Continuing our series on long-term success, we look at the art of wondering. Often our gifted kids wonder deeper and longer than others. But do they wonder about math?
Students learn about prime numbers early in their careers, but the true, quirky nature of these numbers isn’t really explored unless kids go on to become math majors. Here are three fun prime explorations suitable for even young students.
It’s easy to fall in love with chasing the newest technology to use in the classroom. But sometimes, the perfect tool is a plain old calculator. We’ll be using this tool to develop curiosity about math.
Creativity and math may seem completely incompatible. Math is when students follow predefined steps to arrive at an exact answer! Here are four ideas for quick math warmups that encourage students to use divergent, creative thinking.
How long will it take to get a million dollars if you start with a penny and double it?
In the paper, I read about Norway’s dominance of the Winter Olympics, despite being a tiny country. I love this juxtaposition of unexpected data! Let’s turn it into a math project. Here are some questions I thought of…
What kind of math project could you build based on the shrinking dimensions of seats on the Boeing 777?

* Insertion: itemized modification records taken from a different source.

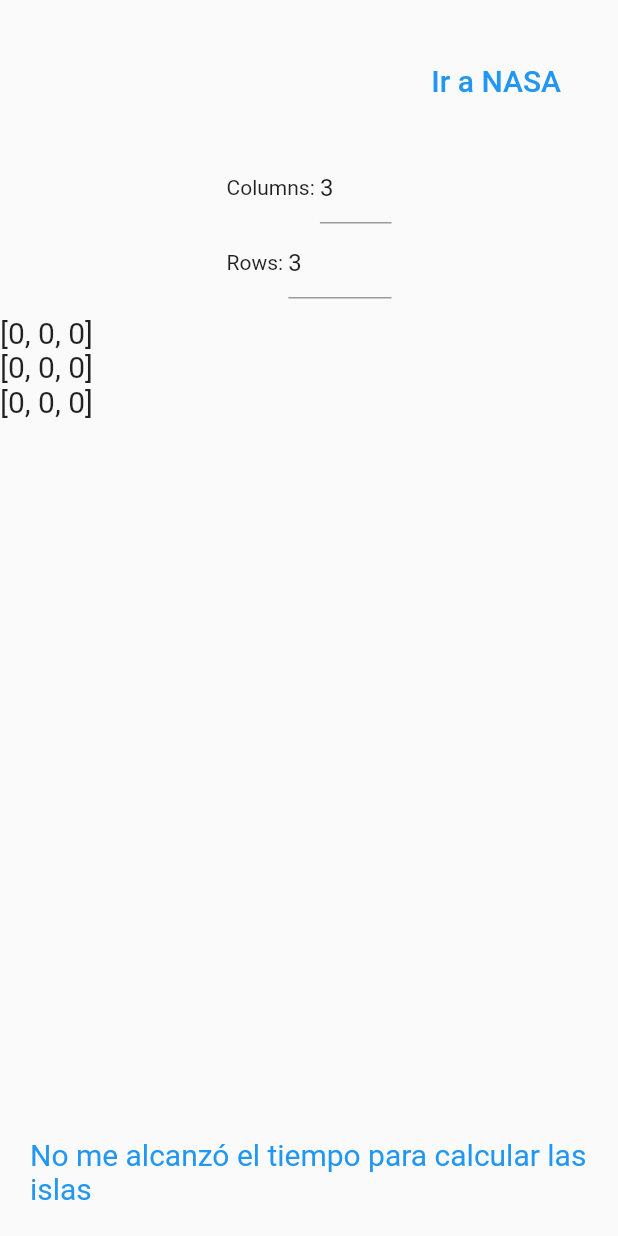
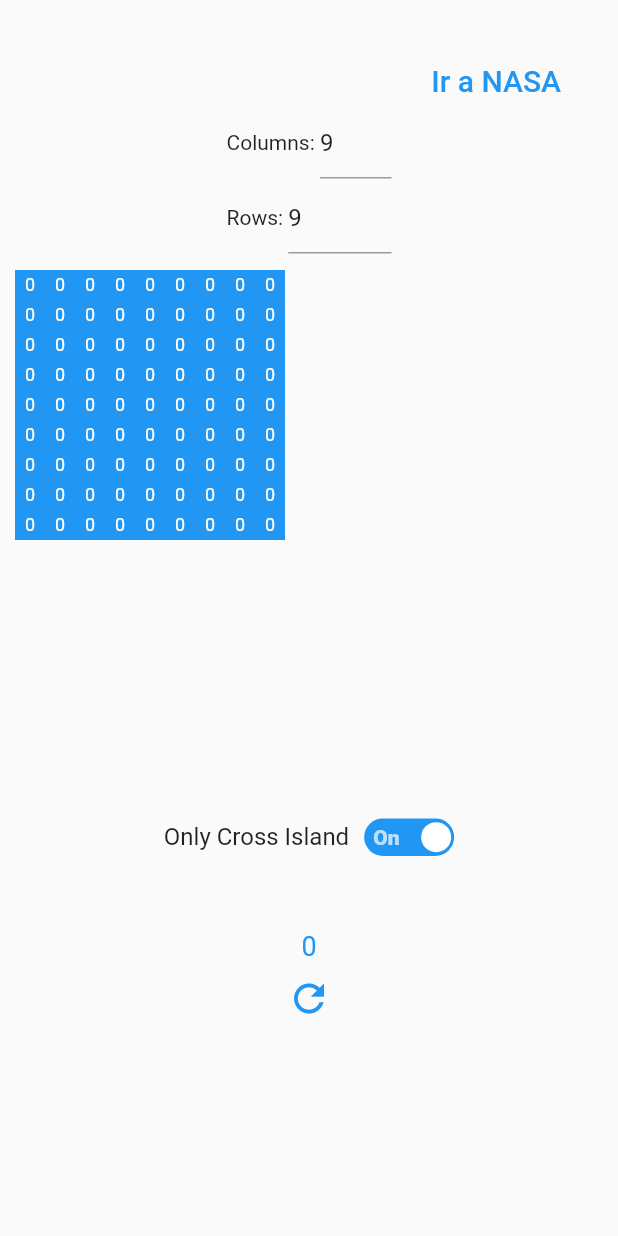
Before and after one commit to PikeDeveloper/tres-astronautas, a Flutter app: the screen it shows after launch, on a phone screen of 412 x 824 dp. Run offline on Flutter 3.47's test engine with Material 2 defaults, Android fonts, the light colour scheme and no system bars; drawn by our look-alikes of flutter_switch; our stand-ins replace cached_network_image.

Commit message:
Contar número de islas
En este commit agregué código para contar el numero de islas, se que ya pasaron los 3 días y la evaluación será del primer commit, pero si ayuda en algo pueden ver el código de este commit, tuve un semana full ocupada

```diff
--- a/lib/providers/isalnd_provider.dart
+++ b/lib/providers/isalnd_provider.dart
@@ -1,18 +1,35 @@
 import 'package:flutter/material.dart';
 
+
 class IslandProvider with ChangeNotifier {
-  int _islandColumn = 3;
+  int _islandColumn = 9;
   int get islandColumn => _islandColumn;
   set islandColumn(int islandColumn) {
     _islandColumn = islandColumn;
     notifyListeners();
   }
 
-//3
-  int _islandRow = 3;
+//
+  int _islandRow = 9;
   int get islandRow => _islandRow;
   set islandRow(int islandRow) {
     _islandRow = islandRow;
     notifyListeners();
   }
+
+  //
+  bool _onlyCrossIsland = true;
+  bool get onlyCrossIsland => _onlyCrossIsland;
+  set onlyCrossIsland(bool onlyCrossIsland) {
+    _onlyCrossIsland = onlyCrossIsland;
+    notifyListeners();
+  }
+
+    //
+  List<List<int>> _customArray = [];
+  List<List<int>> get customArray => _customArray;
+  set customArray(List<List<int>> customArray) {
+    _customArray = customArray;
+    notifyListeners();
+  }
 }
--- a/lib/ui/pages/islands/islands.dart
+++ b/lib/ui/pages/islands/islands.dart
@@ -3,6 +3,7 @@ import 'package:tresastronautas/ui/pages/nasa/nasa_home.dart';
 import 'widgets/array.dart';
 import 'widgets/input_column.dart';
 import 'widgets/input_row.dart';
+import 'widgets/scroll_area.dart';
 
 class Islands extends StatelessWidget {
   static const String route = "/islands";
@@ -13,21 +14,18 @@ class Islands extends StatelessWidget {
     return Scaffold(
       body: Stack(
         children: [
-          Column(
+          SingleChildScrollView(
+            child: Column(
+              crossAxisAlignment: CrossAxisAlignment.center,
               children: <Widget>[
-              SizedBox(height: 100),
+                SizedBox(height: 70),
                 InPutColunm(),
                 InPutRow(),
                 SizedBox(height: 10),
                 CustomArray(),
-              Padding(
-                padding: const EdgeInsets.all(20.0),
-                child: Text(
-                    "No me alcanzó el tiempo para calcular las islas",
-                    style: TextStyle(fontSize: 20, color: Colors.blue),
+                SizedBox(height: 20),
+              ],
             ),
-              ),
-            ],
           ),
           Positioned(
             top: 30,
--- a/lib/ui/pages/islands/widgets/array.dart
+++ b/lib/ui/pages/islands/widgets/array.dart
@@ -1,44 +1,77 @@
 import 'package:flutter/material.dart';
+import 'package:flutter_switch/flutter_switch.dart';
 import 'package:provider/provider.dart';
 import 'package:tresastronautas/ui/pages/islands/widgets/functions.dart';
 import '../../../../providers/isalnd_provider.dart';
+import 'coloredArray.dart';
+import 'number_of_island.dart';
+import 'scroll_area.dart';
 
-class CustomArray extends StatelessWidget {
+class CustomArray extends StatefulWidget {
   const CustomArray({Key? key}) : super(key: key);
 
   @override
+  State<CustomArray> createState() => _CustomArrayState();
+}
+
+class _CustomArrayState extends State<CustomArray> {
+  @override
   Widget build(BuildContext context) {
-    IslandProvider islands = Provider.of<IslandProvider>(context);
-    int rows = islands.islandRow;
-    int columns = islands.islandColumn;
-
-    List<List<int>> custonArray = [];
-
-    for (int i = 0; i < rows; i++) {
-      custonArray.add(newRow(columns));
-    }
-
-    return Expanded(
-      child: Container(
-        child: ListView.builder(
-          shrinkWrap: true,
-          itemCount: custonArray.length,
-          itemBuilder: ((context, index) {
-            return Text(
-              custonArray[index].toString(),
-              style: TextStyle(fontSize: 20),
-            );
-          }),
+    IslandProvider islandsProvider =
+        Provider.of<IslandProvider>(context,);
+    int rows = islandsProvider.islandRow;
+    int columns = islandsProvider.islandColumn;
+    bool _switchValue = islandsProvider.onlyCrossIsland;
+    List<List<int>> custonArray = Functions.newArray(rows, columns);
+    return Column(
+      crossAxisAlignment: CrossAxisAlignment.center,
+      children: [
+        ScrollArea(
+          child: ScrollArea(
+            child: ColoredArray(
+              customArray: custonArray,
+            ),
+          ),
         ),
-      ),
+        SizedBox(height: 20),
+        Row(
+          mainAxisAlignment: MainAxisAlignment.center,
+          children: [
+            Text(
+              'Only Cross Island',
+              style: TextStyle(fontSize: 16),
+            ),
+            SizedBox(width: 10),
+            FlutterSwitch(
+              width: 60.0,
+              height: 25.0,
+              valueFontSize: 14,
+              toggleSize: 20.0,
+              value: _switchValue,
+              borderRadius: 30.0,
+              padding: 2.0,
+              showOnOff: true,
+              onToggle: (val) {
+                 islandsProvider.customArray = Functions.newArray(rows, columns);
+                islandsProvider.onlyCrossIsland = _switchValue = val;
+                setState(() {});
+              },
+            ),
+          ],
+        ),
+        SizedBox(height: 50),
+        NumberOfIsland(array: custonArray),
+        IconButton(
+            onPressed: () {
+              islandsProvider.customArray = Functions.newArray(rows, columns);
+              setState(() {});
+            },
+            icon: Icon(
+              Icons.refresh,
+              color: Colors.blue,
+              size: 30,
+            ))
+      ],
     );
   }
-
-  List<int> newRow(int columns) {
-    List<int> customColumns = [];
-    for (int i = 0; i < columns; i++) {
-      customColumns.add(Functions.randomBool());
-    }
-    return customColumns;
-  }
 }
--- a/lib/ui/pages/islands/widgets/bool_colred.dart
+++ /dev/null
@@ -1,19 +0,0 @@
-import 'package:flutter/material.dart';
-
-class BoolColored extends StatelessWidget {
-  const BoolColored({Key? key, required this.digit}) : super(key: key);
-  final int digit;
-
-  @override
-  Widget build(BuildContext context) {
-    return Container(
-      width: 20,
-      height: 20,
-      color: digit == 1 ? Colors.brown : Color.fromARGB(255, 44, 154, 243),
-      child: Text(
-        digit.toString(),
-        style: TextStyle(fontSize: 10, color: Colors.white),
-      ),
-    );
-  }
-}
--- /dev/null
+++ b/lib/ui/pages/islands/widgets/coloredArray.dart
@@ -0,0 +1,37 @@
+import 'package:flutter/material.dart';
+import 'package:provider/provider.dart';
+import '../../../../providers/isalnd_provider.dart';
+import 'colored_bool.dart';
+
+class ColoredArray extends StatelessWidget {
+  const ColoredArray({Key? key, required this.customArray}) : super(key: key);
+  final List<List<int>> customArray;
+
+  @override
+  Widget build(BuildContext context) {
+    IslandProvider islands = Provider.of<IslandProvider>(context);
+    int columns = islands.islandColumn;
+    List<Widget> coloredRow = [];
+    return Padding(
+      padding: const EdgeInsets.only(left: 10),
+      child: ListView.builder(
+        shrinkWrap: false,
+        itemCount: customArray.length,
+        itemBuilder: ((context, index) {
+          coloredRow = [];
+          for (int i = 0; i < columns; i++) {
+            if (customArray[index][i] == 1) {
+              coloredRow.add(ColoredBool(bit: 1));
+            } else {
+              coloredRow.add(ColoredBool(bit: 0));
+            }
+          }
+          return Row(
+            mainAxisSize: MainAxisSize.min,
+            children: coloredRow,
+          );
+        }),
+      ),
+    );
+  }
+}
--- /dev/null
+++ b/lib/ui/pages/islands/widgets/colored_bool.dart
@@ -0,0 +1,24 @@
+import 'package:flutter/material.dart';
+
+class ColoredBool extends StatelessWidget {
+ColoredBool({Key? key, required this.bit}) : super(key: key);
+  final int bit;
+
+  @override
+   Widget build(BuildContext context) {
+    double side = 20;
+    return Container(
+      decoration: BoxDecoration(
+        color: bit == 1 ? Colors.brown : Colors.blue,
+      ),
+      width: side,
+      height: side,
+      child: Center(
+        child: Text(
+        bit.toString(),
+          style: TextStyle(fontSize: 12, color: Colors.white),
+        ),
+      ),
+    );
+  }
+}
--- a/lib/ui/pages/islands/widgets/functions.dart
+++ b/lib/ui/pages/islands/widgets/functions.dart
@@ -2,8 +2,66 @@ import 'dart:math';
 
 class Functions {
   static int randomBool() {
-    int random = 0;
-    random = Random().nextInt(100) < 50? 0 : 1;
+    int random = Random().nextInt(2);
     return random;
   }
+
+  //
+  static int calculateIsland(List<List<int>> array, bool onlyCrossIsland) {
+    int islands = 0;
+    for (int r = 0; r < array.length; r++) {
+      for (int c = 0; c < array[r].length; c++) {
+        if (array[r][c] == 1) {
+          visitIsland(array, r, c, onlyCrossIsland);
+          islands++;
+        }
+      }
+    }
+    return islands;
+  }
+
+  static visitIsland(
+      List<List<int>> array, int r, int c, bool onlyCrossIsland) {
+    if (r < 0 ||
+        r >= array.length ||
+        c < 0 ||
+        c >= array[r].length ||
+        array[r][c] != 1) {
+      return;
+    }
+    array[r][c] = 2;
+    if (onlyCrossIsland) {
+      visitIsland(array, r - 1, c, onlyCrossIsland); // up
+      visitIsland(array, r + 1, c, onlyCrossIsland); // down
+      visitIsland(array, r, c - 1, onlyCrossIsland); // left
+      visitIsland(array, r, c + 1, onlyCrossIsland); // right
+    } else {
+      {
+        visitIsland(array, r - 1, c, onlyCrossIsland); // up
+        visitIsland(array, r - 1, c - 1, onlyCrossIsland); // up-left
+        visitIsland(array, r, c - 1, onlyCrossIsland); // left
+        visitIsland(array, r + 1, c - 1, onlyCrossIsland); // down-left
+        visitIsland(array, r + 1, c, onlyCrossIsland); // down
+        visitIsland(array, r + 1, c + 1, onlyCrossIsland); // down-right
+        visitIsland(array, r, c + 1, onlyCrossIsland); // right
+        visitIsland(array, r - 1, c + 1, onlyCrossIsland); // up-right
+      }
+    }
+  }
+
+  static List<List<int>> newArray( int rows, int columns) {
+    List<List<int>> array = [];
+    for (int i = 0; i < rows; i++) {
+      array.add(newRow(columns));
+    }
+    return array;
+  }
+
+  static List<int> newRow(int columns) {
+    List<int> newRow = [];
+    for (int i = 0; i < columns; i++) {
+      newRow.add(Functions.randomBool());
+    }
+    return newRow;
+  }
 }
--- a/lib/ui/pages/islands/widgets/input_column.dart
+++ b/lib/ui/pages/islands/widgets/input_column.dart
@@ -17,7 +17,7 @@ class InPutColunm extends StatelessWidget {
           Text("Columns: "),
           Expanded(
             child: TextFormField(
-              initialValue: "3",
+              initialValue: "9",
               keyboardType: TextInputType.numberWithOptions(decimal: false),
               onChanged: (value) {
                 islandProvider.islandColumn = int.parse(value);
--- a/lib/ui/pages/islands/widgets/input_row.dart
+++ b/lib/ui/pages/islands/widgets/input_row.dart
@@ -17,7 +17,7 @@ class InPutRow extends StatelessWidget {
           Text("Rows: "),
           Expanded(
             child: TextFormField(
-              initialValue: "3",
+              initialValue: "9",
               keyboardType: TextInputType.numberWithOptions(decimal: false),
               onChanged: (value) {
                 islandProvider.islandRow = int.parse(value);
--- /dev/null
+++ b/lib/ui/pages/islands/widgets/number_of_island.dart
@@ -0,0 +1,18 @@
+import 'package:flutter/material.dart';
+import 'package:provider/provider.dart';
+import 'package:tresastronautas/ui/pages/islands/widgets/functions.dart';
+import '../../../../providers/isalnd_provider.dart';
+
+class NumberOfIsland extends StatelessWidget {
+  const NumberOfIsland({Key? key, required this.array}) : super(key: key);
+  final List<List<int>> array;
+
+  @override
+  Widget build(BuildContext context) {
+    final onlyCrossIsland =
+        Provider.of<IslandProvider>(context).onlyCrossIsland;
+
+    return Text(Functions.calculateIsland(array, onlyCrossIsland).toString(),
+        style: TextStyle(fontSize: 18, color: Colors.blue));
+  }
+}
--- /dev/null
+++ b/lib/ui/pages/islands/widgets/scroll_area.dart
@@ -0,0 +1,31 @@
+import 'package:flutter/material.dart';
+
+class ScrollArea extends StatelessWidget {
+  ScrollArea({Key? key, required this.child}) : super(key: key);
+  final Widget child;
+
+  @override
+  Widget build(BuildContext context) {
+    final screenWidth = MediaQuery.of(context).size.width;
+    final _verticalScrollController = ScrollController();
+    final _horizontalScrollController = ScrollController();
+    return SingleChildScrollView(
+        scrollDirection: Axis.horizontal,
+        child: SingleChildScrollView(
+          controller: _verticalScrollController,
+          scrollDirection: Axis.vertical,
+          child: SingleChildScrollView(
+            controller: _horizontalScrollController,
+            scrollDirection: Axis.horizontal,
+            child: Padding(
+              padding: const EdgeInsets.only(right: 8.0, bottom: 16.0),
+              child: Container(
+                width: screenWidth,
+                height: screenWidth * 0.8,
+                child: child,
+              ),
+            ),
+          ),
+        ));
+  }
+}
--- a/lib/ui/pages/nasa/widgets/restaurant_card.dart
+++ b/lib/ui/pages/nasa/widgets/restaurant_card.dart
@@ -24,8 +24,21 @@ class RestaurantCard extends StatelessWidget {
           Container(
             padding: const EdgeInsets.all(23),
             decoration: BoxDecoration(
+              border: Border.all(
+                color: Color.fromARGB(255, 231, 229, 229),
+                width: 0.1,
+              ),
               color: MyColors.grayBackGround,
               borderRadius: BorderRadius.circular(15),
+              boxShadow: const [
+          BoxShadow(
+            color: Color.fromARGB(255, 194, 192, 192),
+            blurRadius: 7.0,
+            spreadRadius: -3.0,
+            offset: Offset(0, 3),
+          )
+
+        ],
             ),
             child: Row(
               crossAxisAlignment: CrossAxisAlignment.start,
--- a/lib/ui/shared/square_button.dart
+++ b/lib/ui/shared/square_button.dart
@@ -26,11 +26,11 @@ class SquareButton extends StatelessWidget {
               : Colors.white,
           boxShadow: const [
             BoxShadow(
-              color: Color.fromARGB(255, 120, 119, 119),
-              blurRadius: 10.0,
-              spreadRadius: -10.0,
-              offset: Offset(0, 6),
-            )
+            color: Color.fromARGB(255, 194, 192, 192),
+            blurRadius: 5.0,
+            spreadRadius: -2.0,
+            offset: Offset(0, 3),
+          )
           ],
         ),
         child: TextButton(
--- a/pubspec.yaml
+++ b/pubspec.yaml
@@ -36,6 +36,8 @@ dependencies:
 
   # Images
   cached_network_image: ^3.2.0
+
+  flutter_switch: ^0.3.2
 
   # The following adds the Cupertino Icons font to your application.
   # Use with the CupertinoIcons class for iOS style icons.
```
Also changed, not shown: pubspec.lock. Lines whose indentation alone changed are shown as unchanged.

Our look at math conjectures continues with Goldbach’s Conjecture, which states that all even integers greater than 2 can be written as the sum of two primes. Is this true for all cases? Another authentic, unsolved question.
A “conjecture” is an idea that is believed to be true, but has not yet been proven. They are authentic unanswered questions for students to explore. The Collatz Conjecture uses two simple rules to get from any number to 1. It seems to work for all numbers…
Pi Day is just around the corner, but the typical fare include π art projects, memorization challenges, or other activities that separate π from its real uses. But π is such a fascinating topic that it should inspire curiosity and wonder on its own.